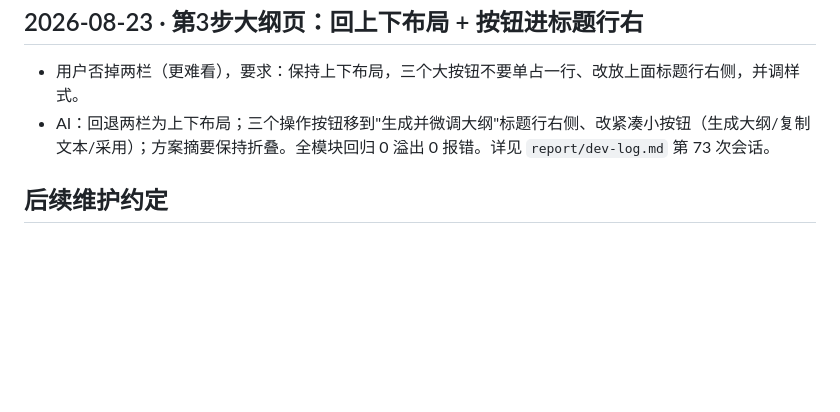
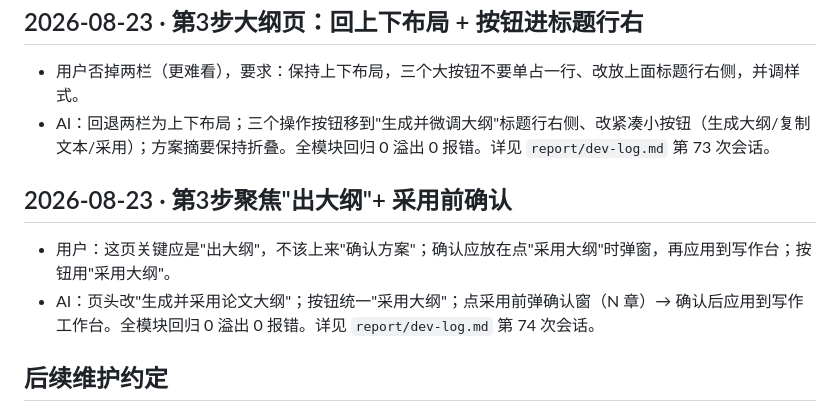
Before and after one commit to KevinnZou/paper-pilot, a Markdown page: report/conversation-log.md, the part around the change. GitHub-like rendering; blank space fills up the shorter version.

```diff
--- a/report/conversation-log.md
+++ b/report/conversation-log.md
@@ -433,6 +433,11 @@
 - 用户否掉两栏（更难看），要求：保持上下布局，三个大按钮不要单占一行、改放上面标题行右侧，并调样式。
 - AI：回退两栏为上下布局；三个操作按钮移到"生成并微调大纲"标题行右侧、改紧凑小按钮（生成大纲/复制文本/采用）；方案摘要保持折叠。全模块回归 0 溢出 0 报错。详见 `report/dev-log.md` 第 73 次会话。
 
+## 2026-08-23 · 第3步聚焦"出大纲"+ 采用前确认
+
+- 用户：这页关键应是"出大纲"，不该上来"确认方案"；确认应放在点"采用大纲"时弹窗，再应用到写作台；按钮用"采用大纲"。
+- AI：页头改"生成并采用论文大纲"；按钮统一"采用大纲"；点采用前弹确认窗（N 章）→ 确认后应用到写作工作台。全模块回归 0 溢出 0 报错。详见 `report/dev-log.md` 第 74 次会话。
+
 ## 后续维护约定
 
 - 每次出现以下任一情况，都需要追加一条记录：
```
Also changed, not shown: report/dev-log.md (+13 -0 lines).
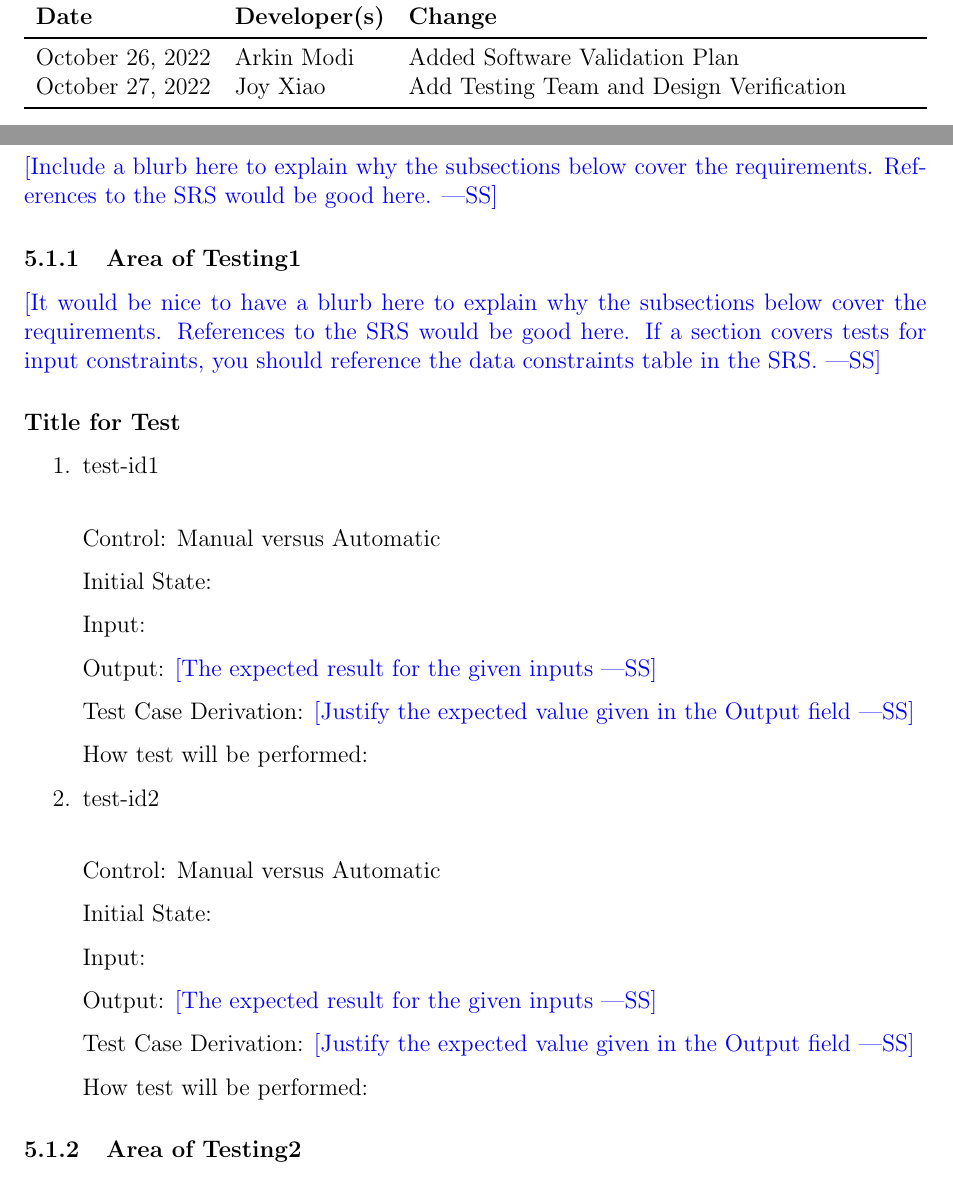
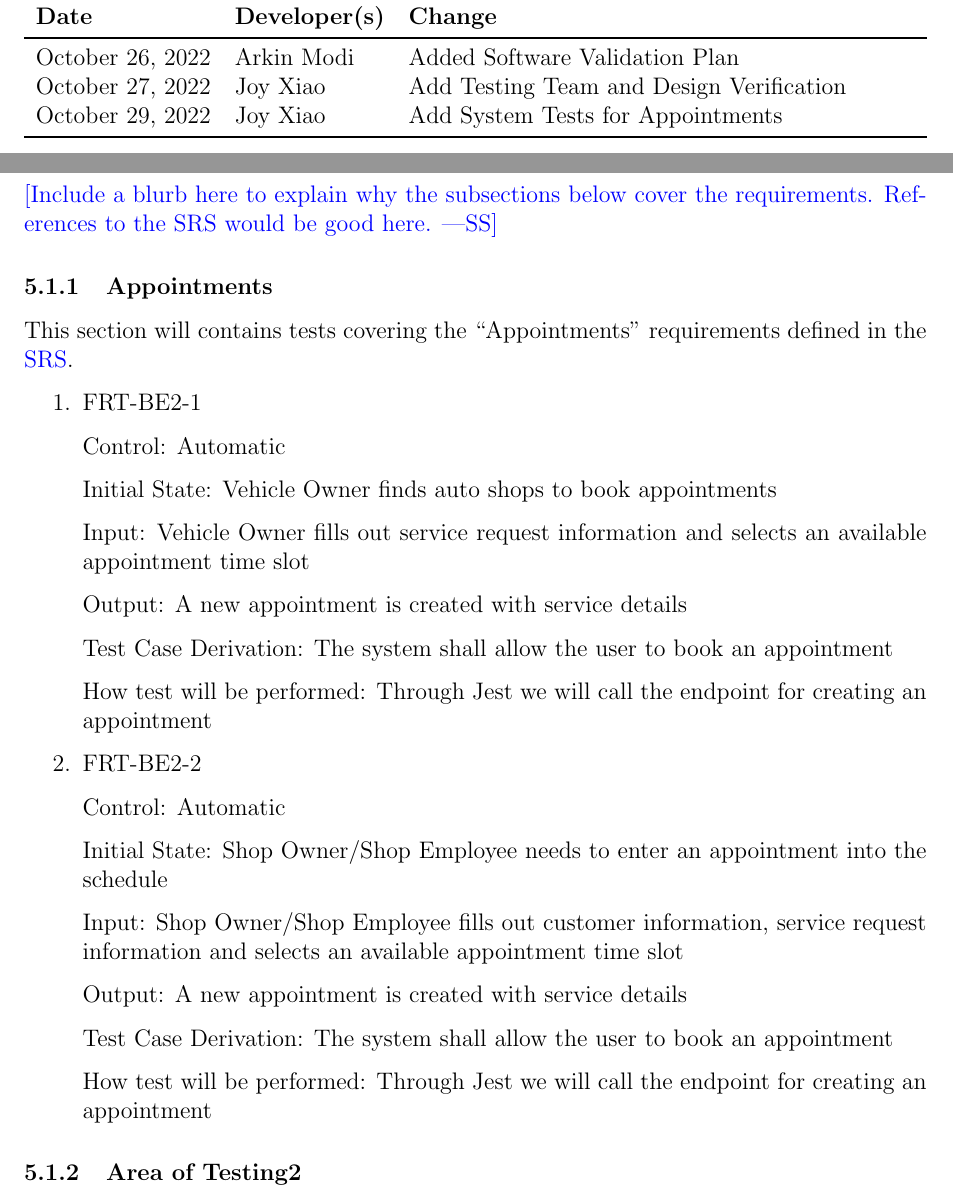
Before and after one commit to arkinmodi/project-sayyara, a LaTeX document (docs/VnVPlan/VnVPlan.tex): two parts of pages 2 and 8 of 14, joined at a grey line, cut so that both start at the same text. Compiled offline with pdfLaTeX.

Commit message:
start tests

```diff
--- a/docs/VnVPlan/VnVPlan.tex
+++ b/docs/VnVPlan/VnVPlan.tex
@@ -35,6 +35,7 @@
 		\midrule
 		October 26, 2022 & Arkin Modi            & Added Software Validation Plan           \\
 		October 27, 2022 & Joy Xiao              & Add Testing Team and Design Verification \\
+		October 29, 2022 & Joy Xiao              & Add System Tests for Appointments        \\
 		\bottomrule
 	\end{tabularx}
 \end{table}
@@ -188,44 +189,42 @@ defined in the
 \wss{Include a blurb here to explain why the subsections below
 	cover the requirements.  References to the SRS would be good here.}
 
-\subsubsection{Area of Testing1}
+\subsubsection{Appointments}
 
-\wss{It would be nice to have a blurb here to explain why the subsections below
-	cover the requirements.  References to the SRS would be good here.  If a section
-	covers tests for input constraints, you should reference the data constraints
-	table in the SRS.}
-
-\paragraph{Title for Test}
+This section will contains tests covering the ``Appointments'' requirements defined in the
+\href{https://github.com/arkinmodi/project-sayyara/blob/main/docs/SRS/SRS.pdf}{SRS}.
 
 \begin{enumerate}
 
-	\item{test-id1\\}
+	\item{FRT-BE2-1}
 
-	Control: Manual versus Automatic
+	Control: Automatic
 
-	Initial State:
+	Initial State: Vehicle Owner finds auto shops to book appointments
 
-	Input:
+	Input: Vehicle Owner fills out service request information and selects an available appointment
+	time slot
 
-	Output: \wss{The expected result for the given inputs}
+	Output: A new appointment is created with service details
 
-	Test Case Derivation: \wss{Justify the expected value given in the Output field}
+	Test Case Derivation: The system shall allow the user to book an appointment
 
-	How test will be performed:
+	How test will be performed: Through Jest we will call the endpoint for creating an appointment
 
-	\item{test-id2\\}
+	\item{FRT-BE2-2}
 
-	Control: Manual versus Automatic
+	Control: Automatic
 
-	Initial State:
+	Initial State: Shop Owner/Shop Employee needs to enter an appointment into the schedule
 
-	Input:
+	Input: Shop Owner/Shop Employee fills out customer information, service request information and
+	selects an available appointment time slot
 
-	Output: \wss{The expected result for the given inputs}
+	Output: A new appointment is created with service details
 
-	Test Case Derivation: \wss{Justify the expected value given in the Output field}
+	Test Case Derivation: The system shall allow the user to book an appointment
 
-	How test will be performed:
+	How test will be performed: Through Jest we will call the endpoint for creating an appointment
 
 \end{enumerate}
 
```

—————

:: Task details ::
Go through the records above. Copy each line in which the string "Owner" appears.

:: Problem solution ::
+	Initial State: Vehicle Owner finds auto shops to book appointments
+	Input: Vehicle Owner fills out service request information and selects an available appointment
+	Initial State: Shop Owner/Shop Employee needs to enter an appointment into the schedule
+	Input: Shop Owner/Shop Employee fills out customer information, service request information and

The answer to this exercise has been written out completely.